(TASK INPUTS):
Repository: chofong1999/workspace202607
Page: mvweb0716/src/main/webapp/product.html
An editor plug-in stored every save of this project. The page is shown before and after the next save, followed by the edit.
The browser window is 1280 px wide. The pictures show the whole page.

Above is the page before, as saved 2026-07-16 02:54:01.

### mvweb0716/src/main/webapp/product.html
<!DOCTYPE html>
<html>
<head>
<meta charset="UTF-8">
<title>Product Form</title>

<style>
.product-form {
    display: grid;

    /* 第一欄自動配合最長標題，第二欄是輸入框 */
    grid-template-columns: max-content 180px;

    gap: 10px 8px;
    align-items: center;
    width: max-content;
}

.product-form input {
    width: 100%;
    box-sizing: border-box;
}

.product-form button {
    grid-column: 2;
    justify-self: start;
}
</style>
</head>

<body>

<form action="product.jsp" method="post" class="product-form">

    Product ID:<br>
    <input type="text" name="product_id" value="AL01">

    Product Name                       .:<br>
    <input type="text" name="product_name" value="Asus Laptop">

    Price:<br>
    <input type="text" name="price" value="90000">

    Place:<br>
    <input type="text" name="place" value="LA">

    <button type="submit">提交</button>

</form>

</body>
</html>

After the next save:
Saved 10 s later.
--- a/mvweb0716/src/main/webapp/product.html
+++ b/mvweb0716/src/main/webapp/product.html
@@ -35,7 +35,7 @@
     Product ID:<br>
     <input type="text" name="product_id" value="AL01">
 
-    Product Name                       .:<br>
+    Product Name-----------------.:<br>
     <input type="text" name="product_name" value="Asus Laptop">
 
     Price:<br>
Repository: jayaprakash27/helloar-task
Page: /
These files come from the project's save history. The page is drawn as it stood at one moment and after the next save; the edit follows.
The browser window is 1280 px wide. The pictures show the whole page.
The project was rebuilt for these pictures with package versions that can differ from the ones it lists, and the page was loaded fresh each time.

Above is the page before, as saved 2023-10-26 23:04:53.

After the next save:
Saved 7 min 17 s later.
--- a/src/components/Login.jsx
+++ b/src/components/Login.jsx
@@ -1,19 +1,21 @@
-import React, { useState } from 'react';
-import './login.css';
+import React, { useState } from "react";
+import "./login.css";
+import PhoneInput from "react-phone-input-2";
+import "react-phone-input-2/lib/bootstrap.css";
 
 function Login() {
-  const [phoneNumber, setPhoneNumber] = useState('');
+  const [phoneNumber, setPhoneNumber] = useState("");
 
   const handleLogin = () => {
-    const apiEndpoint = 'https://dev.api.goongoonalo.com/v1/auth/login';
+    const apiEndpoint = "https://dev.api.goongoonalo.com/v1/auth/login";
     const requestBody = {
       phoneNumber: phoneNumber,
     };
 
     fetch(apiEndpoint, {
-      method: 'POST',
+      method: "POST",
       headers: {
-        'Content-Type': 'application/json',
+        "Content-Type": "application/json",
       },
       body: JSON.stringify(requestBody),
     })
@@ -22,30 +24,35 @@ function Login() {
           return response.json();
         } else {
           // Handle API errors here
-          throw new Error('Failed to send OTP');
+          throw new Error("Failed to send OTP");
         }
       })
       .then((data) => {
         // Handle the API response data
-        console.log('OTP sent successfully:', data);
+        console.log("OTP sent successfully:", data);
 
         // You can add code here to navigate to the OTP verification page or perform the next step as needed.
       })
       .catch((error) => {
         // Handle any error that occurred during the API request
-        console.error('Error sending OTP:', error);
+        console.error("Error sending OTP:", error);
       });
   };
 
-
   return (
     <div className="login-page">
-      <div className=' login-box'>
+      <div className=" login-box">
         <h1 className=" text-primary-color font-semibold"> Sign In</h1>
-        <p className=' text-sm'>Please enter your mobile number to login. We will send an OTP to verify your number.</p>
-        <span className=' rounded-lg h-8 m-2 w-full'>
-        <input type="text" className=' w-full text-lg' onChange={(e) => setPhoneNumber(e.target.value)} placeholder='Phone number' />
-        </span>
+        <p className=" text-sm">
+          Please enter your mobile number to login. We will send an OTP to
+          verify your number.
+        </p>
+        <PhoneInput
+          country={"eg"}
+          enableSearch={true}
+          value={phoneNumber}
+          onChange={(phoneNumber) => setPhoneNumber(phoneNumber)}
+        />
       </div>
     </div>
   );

(PROMPT): Could you return exactly the lines above from the line with "Page: mvweb0716/src/main/webapp/product.html" to the line with "-1,19 +1,21 @@", both included, and nothing else?

(SOLUTION TO THE EXERCISE):
Page: mvweb0716/src/main/webapp/product.html
An editor plug-in stored every save of this project. The page is shown before and after the next save, followed by the edit.
The browser window is 1280 px wide. The pictures show the whole page.

Above is the page before, as saved 2026-07-16 02:54:01.

### mvweb0716/src/main/webapp/product.html
<!DOCTYPE html>
<html>
<head>
<meta charset="UTF-8">
<title>Product Form</title>

<style>
.product-form {
    display: grid;

    /* 第一欄自動配合最長標題，第二欄是輸入框 */
    grid-template-columns: max-content 180px;

    gap: 10px 8px;
    align-items: center;
    width: max-content;
}

.product-form input {
    width: 100%;
    box-sizing: border-box;
}

.product-form button {
    grid-column: 2;
    justify-self: start;
}
</style>
</head>

<body>

<form action="product.jsp" method="post" class="product-form">

    Product ID:<br>
    <input type="text" name="product_id" value="AL01">

    Product Name                       .:<br>
    <input type="text" name="product_name" value="Asus Laptop">

    Price:<br>
    <input type="text" name="price" value="90000">

    Place:<br>
    <input type="text" name="place" value="LA">

    <button type="submit">提交</button>

</form>

</body>
</html>

After the next save:
Saved 10 s later.
--- a/mvweb0716/src/main/webapp/product.html
+++ b/mvweb0716/src/main/webapp/product.html
@@ -35,7 +35,7 @@
     Product ID:<br>
     <input type="text" name="product_id" value="AL01">
 
-    Product Name                       .:<br>
+    Product Name-----------------.:<br>
     <input type="text" name="product_name" value="Asus Laptop">
 
     Price:<br>
Repository: jayaprakash27/helloar-task
Page: /
These files come from the project's save history. The page is drawn as it stood at one moment and after the next save; the edit follows.
The browser window is 1280 px wide. The pictures show the whole page.
The project was rebuilt for these pictures with package versions that can differ from the ones it lists, and the page was loaded fresh each time.

Above is the page before, as saved 2023-10-26 23:04:53.

After the next save:
Saved 7 min 17 s later.
--- a/src/components/Login.jsx
+++ b/src/components/Login.jsx
@@ -1,19 +1,21 @@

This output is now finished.